The Problem of Interest (Usury)

6 posts

By Mark Smith

• Currently Governments create a currency monopoly with legal tender laws and then hands over this monopoly to a private central banking cartel, destroying us with interest.​

All the world's money in every country ​
is created as an interest bearing debt by private banks. The U.S Government currently pay $700 billion per year in debt service for the National Debt. The UK government pays £100-200 billion to banks as interest per year. Governments could and should create their own money interest free.

• Interest is a wealth transfer from poor to rich. Margrit Kennedy, a German monetarist, has quantified this wealth transfer in Germany. Her conclusions: the 80% poorest Germans pay 1 billion euros per day (365 billion per year) in interest to the richest 10%. The next richest 10% pay about as much interest as they receive.

Also, with in the 10% brackets the same wealth transfer is happening: so the poorest 8% of the richest 10% pay interest to the richest 1%.

The situation is more or less the same in every country.

The poorest 80% Americans pay about 1.5 trillion dollars per year to the richest 10 percent.

The World’s poorest 80% pay between 5 and 10 Trillion per year to the richest 10%.

• Even if you don’t have any debts at all, you will still lose up to 45% of your disposable income through interest. On average 45% of prices we pay for our daily needs are compensation for capital. Producers incur ‘capital costs’. They pass these costs on to their customers. The amount of interest they pay on the loans to finance their production differs per sector. In construction a whopping 75% of prices are related to costs for capital. Meaning that if we buy a new $100,000 home, $75,000 is lost to banks and other financiers.

• When we buy the house with a mortgage, we will not only pay $100,000 for the house, but an additional $150,000 in interest over 30 years. So we pay a total of $250,000 for a house that actually costs no more than $25,000 to build.

Margrit Kennedy's famous ' Why do we need Monetary Innovation ', explaining the wealth transfer from the 80% to the richest 10% and the stunning effect of usury on prices.​

NOTE: This article is originally posted on Mark Smith's wall at Facebook on August 7, 2013.​

This leads to hyperinflation every time

I'm a little skeptical of this. If the prime rate is hovering just above zero, then how can any commodity industry be forced to jack up their prices such that 45% goes for compensation of capital. I would think that even a small house (one with a $100k price tag) is going to cost more than $25k to build.
John Conquest
"Compensation for capital" in relation to the original post in which this phrase was used ( ) clearly includes all capital costs including machinery, the cost of the building, land, and corporate debt and the costs of equity (shares) etc. Yes, sucks having to pay a mortgage, builders, material suppliers, etc. but there's no way around it.
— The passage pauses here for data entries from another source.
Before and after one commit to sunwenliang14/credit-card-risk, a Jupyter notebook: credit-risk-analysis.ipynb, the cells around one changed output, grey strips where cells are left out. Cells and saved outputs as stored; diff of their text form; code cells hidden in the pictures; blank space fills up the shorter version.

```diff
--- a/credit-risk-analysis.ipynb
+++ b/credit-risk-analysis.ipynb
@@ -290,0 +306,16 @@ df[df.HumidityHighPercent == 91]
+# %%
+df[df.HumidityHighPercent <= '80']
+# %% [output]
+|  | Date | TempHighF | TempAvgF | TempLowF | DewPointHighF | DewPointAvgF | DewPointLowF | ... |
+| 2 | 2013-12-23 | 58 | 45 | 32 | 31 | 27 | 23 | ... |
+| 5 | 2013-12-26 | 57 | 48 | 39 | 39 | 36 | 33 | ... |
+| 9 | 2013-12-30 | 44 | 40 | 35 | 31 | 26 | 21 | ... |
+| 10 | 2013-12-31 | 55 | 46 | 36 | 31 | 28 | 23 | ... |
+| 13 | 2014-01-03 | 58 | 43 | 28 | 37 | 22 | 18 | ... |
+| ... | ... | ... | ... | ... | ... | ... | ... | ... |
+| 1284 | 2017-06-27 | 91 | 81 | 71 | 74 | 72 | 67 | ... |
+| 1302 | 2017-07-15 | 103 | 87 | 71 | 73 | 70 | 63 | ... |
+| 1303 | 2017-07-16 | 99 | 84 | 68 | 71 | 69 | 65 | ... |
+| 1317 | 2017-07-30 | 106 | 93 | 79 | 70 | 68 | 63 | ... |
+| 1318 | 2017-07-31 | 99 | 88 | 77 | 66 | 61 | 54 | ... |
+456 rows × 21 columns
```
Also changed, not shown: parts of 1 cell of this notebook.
At it's root interest is a cost people charge for delayed gratification. I have some (very slight) investments, and all that stops me cashing them in and living nigger-rich for a few days on them is the slight return they earn me. It's sad that 80% of the population of the world think that it's better to spend more now and pay more later than spend less now and earn a return later, but someone has to invest for the future, and if anything the 80% should be grateful to the 10% for maintaining the worlds capital stock in good order.

Yes, it sucks!

Yeah that doesn't make sense, if you buy a 100k house the amount lost to interest is the amount owed* the interest rate every year for the life of the mortgage. Inflation works two ways here devaluing the cost of the debt.

But regardless it is ridiculous how bankers get to enjoy the massive benefits of fractional reserve banking
Interest is what is the price paid over time for liquidity. Someone gives up liquidity for someone else to have it. If you worked and saved up $50,000, would you loan it out interest free knowing that there is a chance you wouldn't get it all back? According to those against interest, you would be obligated to.

Nevertheless, you pay anywhere from 30% to 100% of the price of a house as interest to the bank over the course of the mortgage. If you crunch the numbers and consider liquidity, it really doesn't make financial sense to own a place in most cases. People just assume that paying for a mortgage is the same as putting money in your bank account. But just remember, you aren't the one getting paid interest. The bank is. On your dime.

You point out that people should be grateful that few control most of the financial power in the world. Right now, bankers are making abuse of this control. Regardless, I'd still rather have this situation where the wealth is largely managed and controlled by them rather having it (almost) equally distributed. Most people can't even draw up a personal budget, never mind actually turning cash into an economically enhancing value-creating venture.

As for the save less now, pay interest later, we can partly blame consumerist culture and low interest rates. Money printing -> lower interest rates -> drive consumption as opposed to investment/saving.